  44. A spinal or epidural hematoma normally occurs immediately after removal of a epidural catheter.  What are the s/s??
    • sharp leg or back pain
    • progression of numbness and motor weakness
    • sphincter dysfuction
  45. A spinal/epidural hematoma is an emergency.  Rapid diagnosis is crucial with a CT/MRI.  Call a neurosurgeon ASAP!!! Surgical decompression is essential within ____ from onset of symptoms.
    8-12 hours
  46. What is the most common cause of bacterial meningitis??
    contamination of the puncture site by aerosolized mouth particles

    this is why MASKS are soooo important!
  47. What is the dominant organism found the in the mouth??
    viridans streptococcus
  48. What are s/s of meningitis??
    • neck stiffness
    • presents much like PDPH except not changes with position
    • high fever
    • altered mentation
  49. What is arachnoiditis??
    an infection of the arachnoid that is very rare (clumping of nerve roots causes chronic pain)

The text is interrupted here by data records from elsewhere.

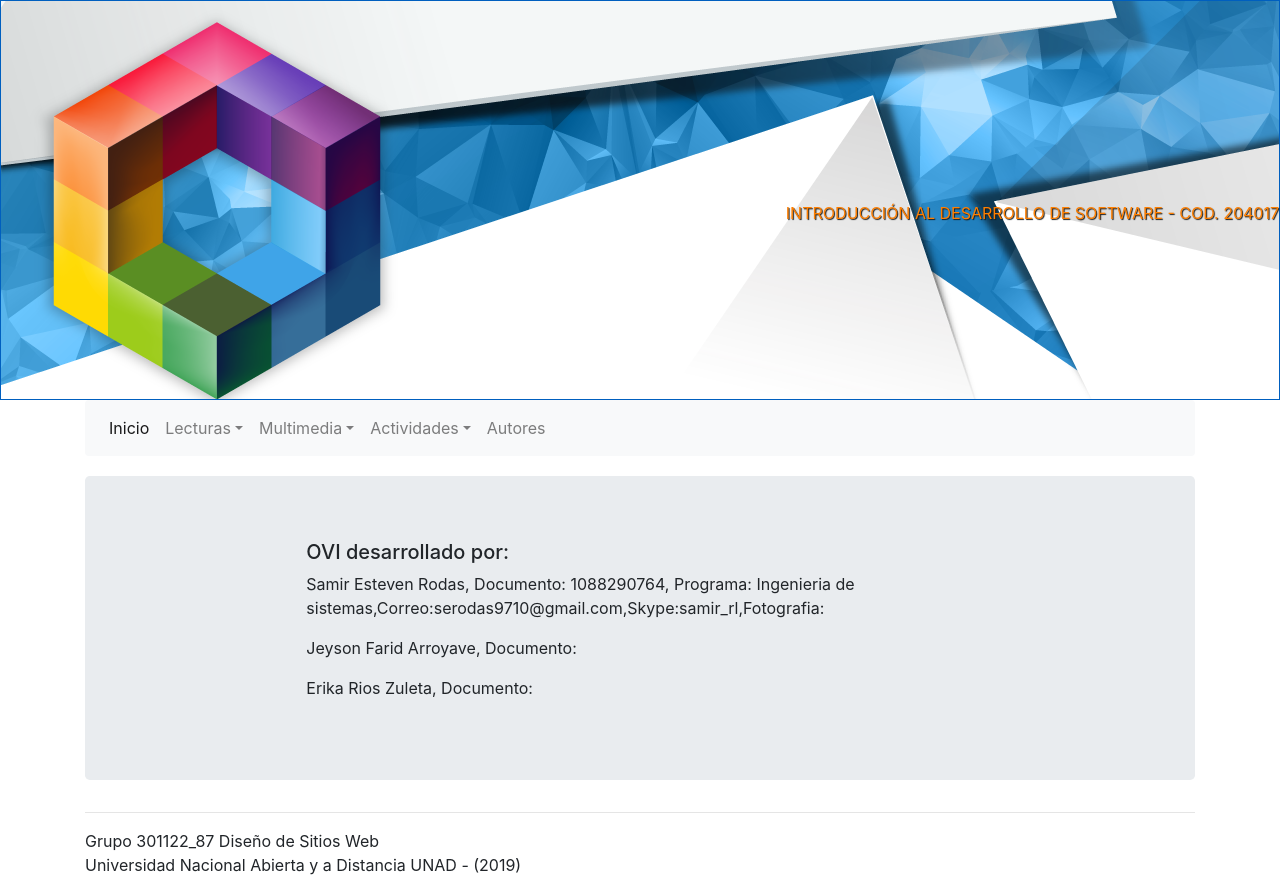
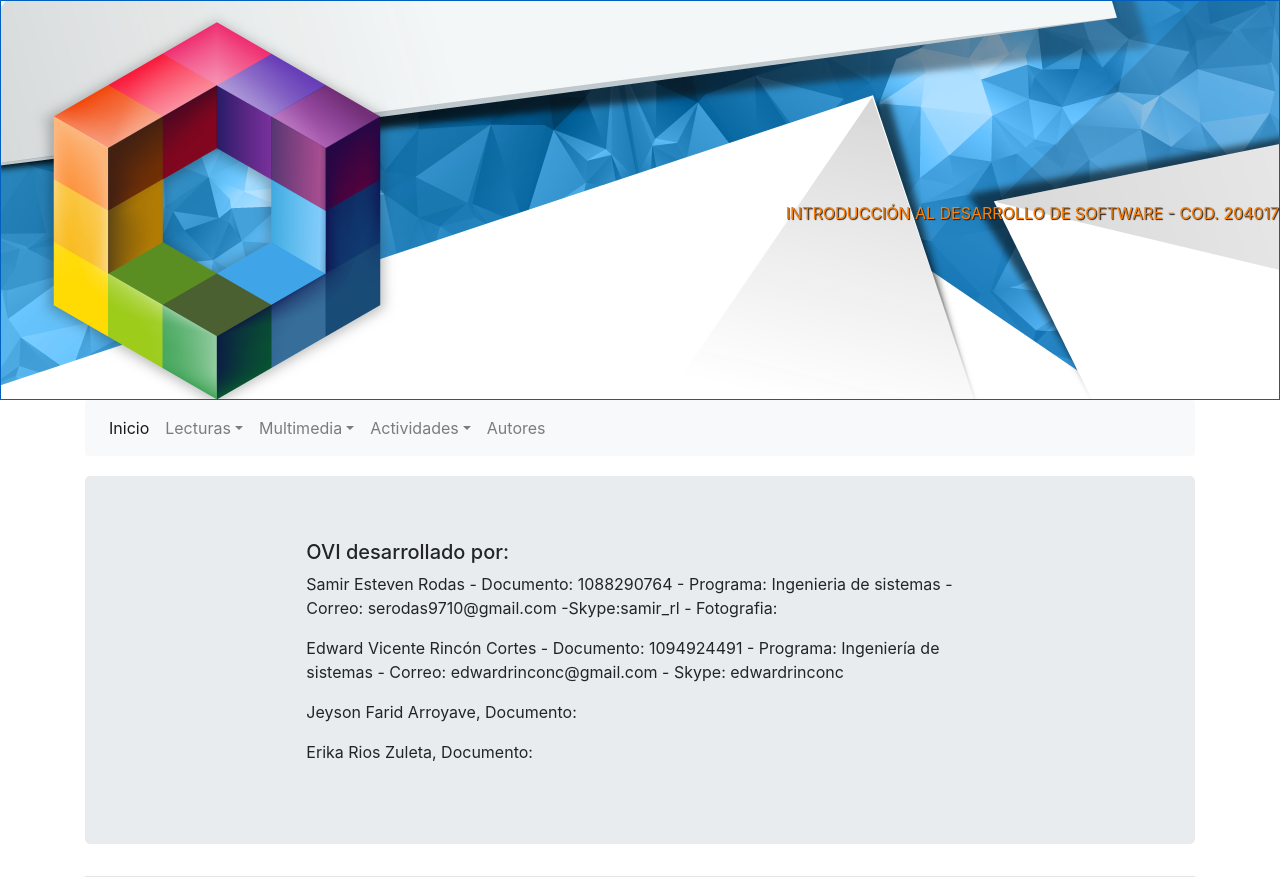
Before and after one commit to jeysonarroyave7/OVI-Web, a plain HTML site: page autores.html in a window 1280 px wide. Shown: the top 880 px of the page. Drawn offline with nearby package versions, Linux system fonts and the light colour scheme.

Commit message:
Update autores.html
Agrego mi información en la página

```diff
--- a/autores.html
+++ b/autores.html
@@ -60,7 +60,9 @@
                 <div class="jumbotron">
                     <div class="col-sm-8 mx-auto">
                         <h5>OVI desarrollado por:</h5>
-                        <p>Samir Esteven Rodas, Documento: 1088290764, Programa: Ingenieria de sistemas,Correo:serodas9710@gmail.com,Skype:samir_rl,Fotografia:</p>
+                        <p>Samir Esteven Rodas - Documento: 1088290764 - Programa: Ingenieria de sistemas - Correo: serodas9710@gmail.com -Skype:samir_rl - Fotografia:</p>
+                        <p>Edward Vicente Rincón Cortes - Documento: 1094924491 - Programa: Ingeniería de
+                        sistemas - Correo: edwardrinconc@gmail.com - Skype: edwardrinconc</p>
                         <p>Jeyson Farid Arroyave, Documento: </p>
                         <p>Erika Rios Zuleta, Documento: </p>
                     </div>
```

    more common when supplies were reused

    can also occur with intratheccal steroids being injected for chronic pain

    very hard to treat

    chronic inflammation leads to scar tissue
  50. What are risk factors for an epidural abscess??
    • back trauma
    • IV drug use
    • neurological surgical procedures
    • indwelling epidural catheters
  51. There are four stages of development with an epidural abscess...what are they??
    • 1. back and vertebral pain intensified by percussion
    • 2. progresses to nerve root and radicular pain (pain along a dermatone)
    • 3. motor, sensory and/or sphincter dysfunction
    • 4. paralysis and or paraplegia
  53. If you suspect an epidural abscess what should you do immediately??
    • 1. removed epidural cath
    • 2. send tip for cultures
    • 3. examine epidural site for s/s of infection
    • 4. send blood cultures
    • 5. culture any drainage
  54. What are some parts of the treatment of an epidural abscess??
    • 1. consult the neurologist
    • 2. abx coverage *normally staph
    • 3. MRI/CT
    • 4. possible decompression lamiectomy
  55. What are ways to prevent an epidural abscess??
    • 1. always use sterile technique
    • 2. if you suspect contamination STOP AND START OVER
    • 3. may need to removal cath if disconnected
    • 4. maintain a closed system
    • 5. use bacterial filter that comes with kit
    • 6. minimize cath manipulations
    • 7. removal cath when required or at least change the cath, filer and solution every 4 days
  56. How can epidural catheter shearing occur??
    by attempting to withdraw the epidural catheter through the epidural needle

    also take needle off first or the cath will shear

    remove the needle and cath as one unit if you need to remove the cath

    never jerk the cath..remove it steadily

    if difficulty is encountered with removal..have the patient changes positions to maximize the intervertebral space
  57. What should you do if the tip of the cath breaks off deep in the epidural space?? What about in the superficial space??
    leave it and observe for complications

    it needs to be surgically removed
  58. Cauda Equina Syndrome is associated with....
    spinal cath and 5% lidocaine

    appears in the peripheral nerve pattern and may be due to misdistribution of the hyperbaric lidocaine
  59. What is Cauda Equina Syndrome??
    a permanent complication

    associated with sphincter dysfunction, sensory and motor deficits and paresis

    lower motor dysfunction
  60. What are risk factors for cardiac arrest that occurs due to a neuraxil blockade???
    • baseline HR<60
    • ASA class I --- bc we overlook these ppl
    • Use of BB
    • sensory level >T6
    • Prolonged P-R interval